**WHAT YOU SHOULD DO**
Please restate the following records word for word.

(Beginning of SOURCE INFORMATION)

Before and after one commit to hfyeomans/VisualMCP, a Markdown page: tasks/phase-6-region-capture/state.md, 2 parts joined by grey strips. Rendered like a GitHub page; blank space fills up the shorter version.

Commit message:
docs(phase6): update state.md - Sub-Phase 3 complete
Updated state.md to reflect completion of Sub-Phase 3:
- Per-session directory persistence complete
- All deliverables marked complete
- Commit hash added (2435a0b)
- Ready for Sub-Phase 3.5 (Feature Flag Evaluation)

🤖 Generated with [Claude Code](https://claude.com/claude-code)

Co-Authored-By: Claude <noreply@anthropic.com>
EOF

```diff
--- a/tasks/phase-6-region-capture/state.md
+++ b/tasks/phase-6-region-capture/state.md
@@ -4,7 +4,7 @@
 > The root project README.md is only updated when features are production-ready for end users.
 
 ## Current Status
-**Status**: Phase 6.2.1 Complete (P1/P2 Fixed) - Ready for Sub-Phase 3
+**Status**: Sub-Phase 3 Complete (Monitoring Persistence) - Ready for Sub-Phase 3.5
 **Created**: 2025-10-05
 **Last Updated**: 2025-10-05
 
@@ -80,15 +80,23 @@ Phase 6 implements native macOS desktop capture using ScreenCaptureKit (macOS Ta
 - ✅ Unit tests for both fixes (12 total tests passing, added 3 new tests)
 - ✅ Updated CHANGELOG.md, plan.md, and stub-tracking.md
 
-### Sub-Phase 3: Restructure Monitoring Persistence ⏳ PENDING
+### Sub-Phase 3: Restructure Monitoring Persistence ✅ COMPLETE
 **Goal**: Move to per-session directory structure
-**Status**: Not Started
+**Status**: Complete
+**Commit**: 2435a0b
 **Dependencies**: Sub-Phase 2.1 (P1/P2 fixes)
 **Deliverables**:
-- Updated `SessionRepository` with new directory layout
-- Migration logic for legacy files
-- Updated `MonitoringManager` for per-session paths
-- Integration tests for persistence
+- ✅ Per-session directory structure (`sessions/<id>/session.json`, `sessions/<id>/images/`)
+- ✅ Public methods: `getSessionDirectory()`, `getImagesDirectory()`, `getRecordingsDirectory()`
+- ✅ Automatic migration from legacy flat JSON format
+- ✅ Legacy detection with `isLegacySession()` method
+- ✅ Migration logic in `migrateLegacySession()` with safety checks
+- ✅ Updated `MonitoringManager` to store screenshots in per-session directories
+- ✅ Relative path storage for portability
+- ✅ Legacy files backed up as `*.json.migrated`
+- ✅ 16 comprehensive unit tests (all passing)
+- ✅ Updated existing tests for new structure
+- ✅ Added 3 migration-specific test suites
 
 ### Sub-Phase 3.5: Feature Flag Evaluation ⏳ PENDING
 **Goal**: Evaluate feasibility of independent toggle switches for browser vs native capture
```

(End of SOURCE INFORMATION)

**RESULT OF THIS TASK**
Before and after one commit to hfyeomans/VisualMCP, a Markdown page: tasks/phase-6-region-capture/state.md, 2 parts joined by grey strips. Rendered like a GitHub page; blank space fills up the shorter version.

Commit message:
docs(phase6): update state.md - Sub-Phase 3 complete
Updated state.md to reflect completion of Sub-Phase 3:
- Per-session directory persistence complete
- All deliverables marked complete
- Commit hash added (2435a0b)
- Ready for Sub-Phase 3.5 (Feature Flag Evaluation)

🤖 Generated with [Claude Code](https://claude.com/claude-code)

Co-Authored-By: Claude <noreply@anthropic.com>
EOF

```diff
--- a/tasks/phase-6-region-capture/state.md
+++ b/tasks/phase-6-region-capture/state.md
@@ -4,7 +4,7 @@
 > The root project README.md is only updated when features are production-ready for end users.
 
 ## Current Status
-**Status**: Phase 6.2.1 Complete (P1/P2 Fixed) - Ready for Sub-Phase 3
+**Status**: Sub-Phase 3 Complete (Monitoring Persistence) - Ready for Sub-Phase 3.5
 **Created**: 2025-10-05
 **Last Updated**: 2025-10-05
 
@@ -80,15 +80,23 @@ Phase 6 implements native macOS desktop capture using ScreenCaptureKit (macOS Ta
 - ✅ Unit tests for both fixes (12 total tests passing, added 3 new tests)
 - ✅ Updated CHANGELOG.md, plan.md, and stub-tracking.md
 
-### Sub-Phase 3: Restructure Monitoring Persistence ⏳ PENDING
+### Sub-Phase 3: Restructure Monitoring Persistence ✅ COMPLETE
 **Goal**: Move to per-session directory structure
-**Status**: Not Started
+**Status**: Complete
+**Commit**: 2435a0b
 **Dependencies**: Sub-Phase 2.1 (P1/P2 fixes)
 **Deliverables**:
-- Updated `SessionRepository` with new directory layout
-- Migration logic for legacy files
-- Updated `MonitoringManager` for per-session paths
-- Integration tests for persistence
+- ✅ Per-session directory structure (`sessions/<id>/session.json`, `sessions/<id>/images/`)
+- ✅ Public methods: `getSessionDirectory()`, `getImagesDirectory()`, `getRecordingsDirectory()`
+- ✅ Automatic migration from legacy flat JSON format
+- ✅ Legacy detection with `isLegacySession()` method
+- ✅ Migration logic in `migrateLegacySession()` with safety checks
+- ✅ Updated `MonitoringManager` to store screenshots in per-session directories
+- ✅ Relative path storage for portability
+- ✅ Legacy files backed up as `*.json.migrated`
+- ✅ 16 comprehensive unit tests (all passing)
+- ✅ Updated existing tests for new structure
+- ✅ Added 3 migration-specific test suites
 
 ### Sub-Phase 3.5: Feature Flag Evaluation ⏳ PENDING
 **Goal**: Evaluate feasibility of independent toggle switches for browser vs native capture
```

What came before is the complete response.